In Trump’s election-related case, she said, reactions to images of the insurrection or testimony from Trump could undercut the understanding of whether prosecutors make their case on each of the counts he faces, Tilley argued.
Trump’s arraignment Thursday in front of a federal magistrate judge in Washington was not televised. During the proceedings, Trump pleaded not guilty to charges that he conspired to overturn the results of the 2020 election, appearing in the federal courthouse that sits just blocks away from where his supporters stormed the U.S. Capitol to keep him in power on Jan. 6, 2021.
Trump also faces a federal trial in Florida scheduled in May in the classified documents case that Smith brought against him.
On Friday, Trump filed a written not guilty plea to a superseding indictment in that case, which means he does not have to appear for an in-person arraignment next week. Trump pleaded not guilty to the charges in the initial indictment at a hearing in Miami on June 13.
The lawmakers’ letter to Mauskopf, who serves as director of the administrative office of the U.S. Courts, argued that “[i]t is imperative the Conference ensures timely access to accurate and reliable information surrounding these cases and all of their proceedings, given the extraordinary national importance to our democratic institutions and the need for transparency.”
House members who signed the letter included Democrats Rep. Bennie G. Thompson, who chaired the House select committee that investigated the Jan. 6 attack on the Capitol, as well as Reps. Jamie B. Raskin (Md.) and Zoe Lofgren (Calif.).
Rep. Gerald E. Connolly (D-Va.), another of the signers, said in a tweet that the “American people have a right to know what is said in cases that concern us all,” adding that it’s “in everyone’s best interest to know the truth.”

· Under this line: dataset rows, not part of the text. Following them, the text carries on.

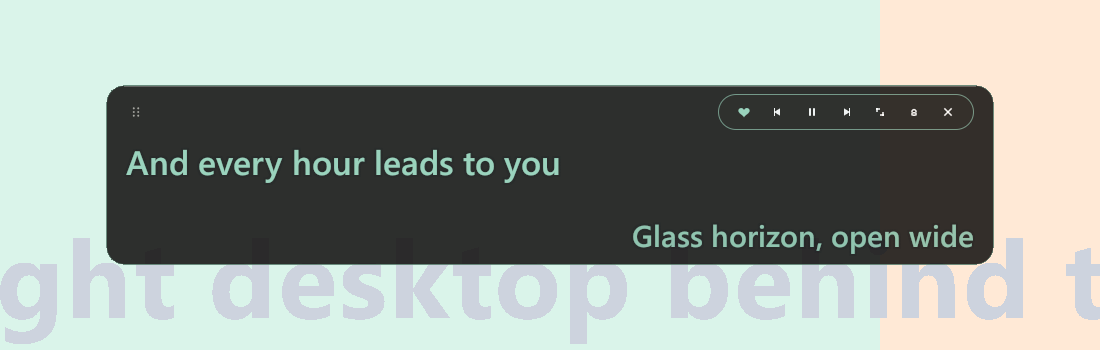
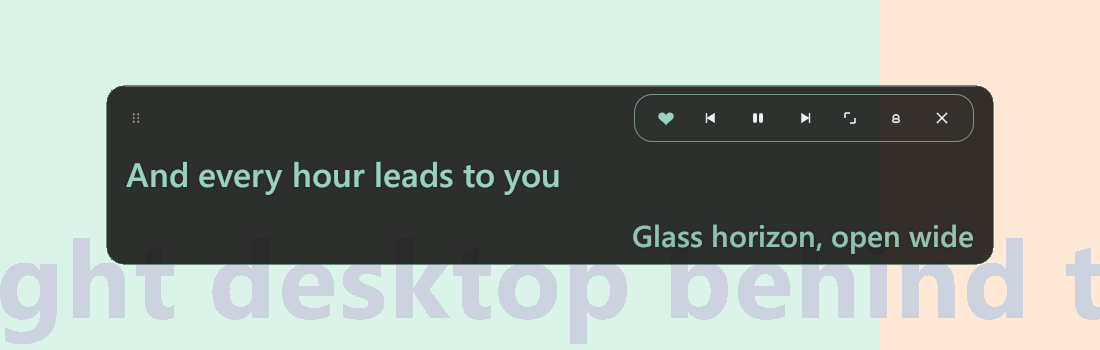
fix(desktop): enlarge lyric toolbar controls

diff --git a/base/app/src/ui/companion.rs b/base/app/src/ui/companion.rs
@@ -660,7 +660,6 @@ fn render_lyrics(
     let locked = snapshot.lyrics_locked;
     let outline = with_alpha(Color32::from_rgb(8, 7, 6), 235);
     let active_size = snapshot.desktop_lyrics_font_size.clamp(18.0, 56.0);
-    let toolbar_button = 32.0;
 
     egui::CentralPanel::default()
         .frame(egui::Frame::NONE.fill(Color32::TRANSPARENT))
@@ -673,11 +672,14 @@ fn render_lyrics(
             let mut body = inner;
 
             if lyrics_chrome_visible(locked) {
-                let header = Rect::from_min_size(inner.min, Vec2::new(inner.width(), 38.0));
+                let toolbar_button = if inner.width() >= 560.0 { 44.0 } else { 38.0 };
+                let header_height = toolbar_button + 6.0;
                 let pill_width = 7.0 * toolbar_button + 6.0 * 2.0 + 20.0;
+                let header =
+                    Rect::from_min_size(inner.min, Vec2::new(inner.width(), header_height));
                 let pill = Rect::from_min_size(
                     egui::pos2(header.right() - pill_width, header.top() + 1.0),
-                    Vec2::new(pill_width, 36.0),
+                    Vec2::new(pill_width, toolbar_button + 4.0),
                 );
                 let drag_rect = Rect::from_min_max(
                     header.min,

diff --git a/docs/feature-gap-and-roadmap.md b/docs/feature-gap-and-roadmap.md
@@ -450,7 +450,7 @@
 - 隐藏窗口：Windows 下 winit 不处理隐藏窗口的常规重绘，托盘/热键回调会向主窗口投递 `WM_PAINT` 唤醒更新；播放、扫描、睡眠定时或待保存时另有 100 ms 心跳。
 - 安全兜底：只有确认托盘图标已注册时才允许关闭/最小化到托盘，避免窗口隐藏后无法找回。
 - 媒体键/SMTC：已用 `windows` crate 的 `SystemMediaTransportControls`，通过主窗口句柄注册；元数据、播放状态、时间轴、随机/循环和播放/暂停/上一首/下一首按钮与主窗口同步。
-- 桌面歌词：egui deferred viewport，无边框、置顶、可拖动/缩放；当前行左上、下一行右下，使用现有每首歌词偏移与透明度。每行单行显示，字号按窗口宽高自动缩小，避免换行和裁剪。解锁态用 `LWA_ALPHA`（215/255）加圆角窗口区域实现半透明深色卡片，并绘制 32 px 工具栏；锁定态切换黑色 `LWA_COLORKEY`，只保留描边歌词。Windows 用 `WM_NCHITTEST -> HTTRANSPARENT` 实现锁定穿透，小锁浮钮、托盘菜单或设置页可解锁；解锁态工具栏支持收藏、上一首、播放/暂停、下一首、打开播放器、锁定和关闭。
+- 桌面歌词：egui deferred viewport，无边框、置顶、可拖动/缩放；当前行左上、下一行右下，使用现有每首歌词偏移与透明度。每行单行显示，字号按窗口宽高自动缩小，避免换行和裁剪。解锁态用 `LWA_ALPHA`（215/255）加圆角窗口区域实现半透明深色卡片，并绘制 44 px（窄窗口 38 px）工具栏；锁定态切换黑色 `LWA_COLORKEY`，只保留描边歌词。Windows 用 `WM_NCHITTEST -> HTTRANSPARENT` 实现锁定穿透，小锁浮钮、托盘菜单或设置页可解锁；解锁态工具栏支持收藏、上一首、播放/暂停、下一首、打开播放器、锁定和关闭。
 - 迷你播放器：独立置顶小窗口，封面、标题/艺术家/专辑、上一首/播放/下一首、随机/循环、进度拖动。
 - 首次显示位置：桌面歌词默认在屏幕底部居中，迷你播放器默认在右上角；同一会话内关闭/重开会记住拖动后的位置和尺寸。
 
@@ -716,6 +716,7 @@
 交付：
 
 - PC 桌面歌词保留酷狗式左右双行和长歌词自动缩放；解锁态改为半透明深色卡片（`LWA_ALPHA` 215/255），锁定态使用黑色 color key 全透明，只保留描边歌词和小锁。
+- PC 桌面歌词工具栏从 32 px 放大到 44 px（窄窗口 38 px），图标随之增大。
 - PC 设置页字号滑杆增加 A− / A+；正在播放页新增“词”快捷按钮，只控制桌面歌词显隐，字号/透明度/锁定仍在设置中。
 - Android 悬浮歌词改为紧凑单行：只显示当前歌词，不显示歌名、上一行/下一行、进度条和播放控制；长句自动缩小以保持一行完整。
 - Android 解锁态为小型半透明卡片（拖动条、锁定、关闭）；锁定态移除卡片和按钮，只保留描边歌词并整窗穿透，在设置页解锁。
@@ -807,6 +808,7 @@
 | 2026-11-23 | 桌面歌词改造 | 完成 | PC 解锁态半透明、锁定态全透明、浮钮解锁、收藏/上一首/下一首/播放控制、PC 43 项测试 |
 | 2026-11-23 | 桌面歌词酷狗式改版 | 完成 | PC 左右错位双行、长歌词自动缩放完整显示、文字描边、PC 46 项测试 |
 | 2026-11-23 | 桌面/悬浮歌词精简 | 完成 | PC 解锁半透明卡片/锁定全透明、字号 A−/A+、播放页“词”；Android 单行无卡片锁定态、字号缩放、“词”开关；PC 46 + Android 47 + 7 项迁移测试 |
+| 2026-11-23 | 桌面歌词按钮放大 | 完成 | PC 工具栏 32 → 44 px（窄窗口 38 px），图标同步放大，PC 46 项测试 |
 | 2026-11-23 | Bugfix | 完成 | PC M4A/MP4 解码崩溃修复、内容探测标签/时长、损坏文件错误提示、PC 41 项测试 |
 | 下一步 | Round 7-E | 待定 | 真正的交叉淡化、批量重命名、Android 磁贴/Auto |
 
@@ -896,3 +898,4 @@ Round 4 的截图、数据库迁移和计数验证见 `base/app/checks/round-4/`
 | v0.12.2 | 2026-11-23 | 桌面歌词改造：解锁态半透明、锁定态全透明、浮钮解锁、收藏/上一首/下一首/播放控制 |
 | v0.12.3 | 2026-11-23 | 桌面歌词酷狗式改版：左右双行、长歌词自动缩放完整显示、文字描边 |
 | v0.12.4 | 2026-11-23 | 桌面/悬浮歌词精简：PC 解锁半透明卡片、Android 单行无卡片锁定态、A−/A+ 与播放页“词”开关 |
+| v0.12.5 | 2026-11-23 | 桌面歌词工具栏放大：44 px 按钮（窄窗口 38 px），图标同步放大 |

diff --git a/base/app/checks/desktop-lyrics-kugou/README.md b/base/app/checks/desktop-lyrics-kugou/README.md
@@ -14,7 +14,8 @@ to the layout KuGou uses on desktop:
   semi-transparent card and bright wallpapers.
 
 Unlocked mode uses a **semi-transparent rounded card** with a thin accent frame and
-a floating dark toolbar of 32 px buttons (favourite, previous, play/pause, next,
+a floating dark toolbar of 44 px buttons (38 px in narrow windows; favourite,
+previous, play/pause, next,
 open player, lock and close). The whole lyric body is draggable and double-click
 opens Now Playing. Locked mode draws **no card, frame or toolbar**: only the
 outlined lyrics and the small unlock puck remain, fully transparent and
@@ -33,9 +34,9 @@ hides the desktop lyrics without opening Settings.
     height. There is no wrapping or truncation.
   - `paint_outlined_line` paints a near-black outline in eight directions, then
     the accent-coloured fill.
-  - the unlocked layout draws the dark rounded card, a 38 px header with the grip
-    and a 32 px-button toolbar pill; the current line starts below it, left
-    aligned.
+  - the unlocked layout draws the dark rounded card, a header with the grip and a
+    toolbar pill of 44 px buttons (38 px when the card is narrower than 560 px);
+    the current line starts below it, left aligned.
   - the next line is painted at the bottom-right of the available body.
   - default window size is `900x190`; the minimum is `460x160`.
 - `base/app/src/desktop.rs`
@@ -86,7 +87,7 @@ scale to fit without clipping.
 
 | File | What it shows |
 |---|---|
-| `01-pc-lyrics-unlocked-900x190.png` | Semi-transparent card, current line left, next line right, 32 px toolbar |
+| `01-pc-lyrics-unlocked-900x190.png` | Semi-transparent card, current line left, next line right, 44 px toolbar |
 | `02-pc-lyrics-locked-900x190.png` | Fully transparent locked overlay: no card/toolbar, crisp outlined text, unlock puck |
 | `03-pc-lyrics-narrow-460x160.png` | Minimum width: a long line is scaled to fit completely, next line right aligned |
 | `04-pc-lyrics-narrow-680x160.png` | Reference-like width: both long lines fully visible |
@@ -100,7 +101,7 @@ scale to fit without clipping.
 
 ```text
 dist/Lilt-0.1.0-win64/Lilt.exe        11,204,096 bytes  (PE subsystem 2)
-dist/Lilt-0.1.0-win64-portable.zip    18,193,446 bytes
+dist/Lilt-0.1.0-win64-portable.zip    18,192,670 bytes
 ```
 
 `package.ps1 pc` completed successfully after the change.
@@ -114,6 +115,6 @@ dist/Lilt-0.1.0-win64-portable.zip    18,193,446 bytes
 - The outline is painted as eight offset text layers. This is intentional and
   keeps the text sharp on both dark and bright backgrounds, but it does not
   scale like a vector stroke; very small fitted sizes use a 1 px outline.
-- The toolbar is always visible while unlocked (not hover-only), so it takes a
-  38 px strip at the top of the window.
+- The toolbar is always visible while unlocked (not hover-only), so it takes an
+  approximately 50 px strip at the top of a wide window (44 px in narrow ones).
 - Android has separate evidence in `../android-floating-lyrics-compact/`.

diff --git a/base/app/README.md b/base/app/README.md
@@ -140,7 +140,8 @@ Set `LILT_DATA_DIR` to use a different data folder.
   the bottom, and both use the same per-song offset and opacity settings as the now-playing
   panel. Lines never wrap or ellipsize; the font shrinks to fit so the full text is visible
   even in a narrow window. Text is drawn with a dark outline. When unlocked the overlay is a
-  semi-transparent rounded dark card with a thin accent frame and a floating 32 px toolbar
+  semi-transparent rounded dark card with a thin accent frame and a large floating toolbar
+  (44 px targets, 38 px in narrow windows)
   (favourite, previous, play/pause, next, open player, lock and close); the whole lyric area
   can be dragged and double-click opens Now Playing. Locking removes the card and toolbar,
   makes the window fully transparent and click-through, and leaves only the outlined lyrics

Connolly has previously introduced legislation that would allow Supreme Court proceedings to be televised.
If the Judicial Conference fails to act, lawmakers, at least in theory, could pass legislation opening up federal courts to cameras.
Schiff spokeswoman Marisol said it’s too early to consider going that route, and that the House Democrats are “taking it one step at a time.”
Devlin Barrett, Spencer S. Hsu and Ann E. Marimow contributed to this report.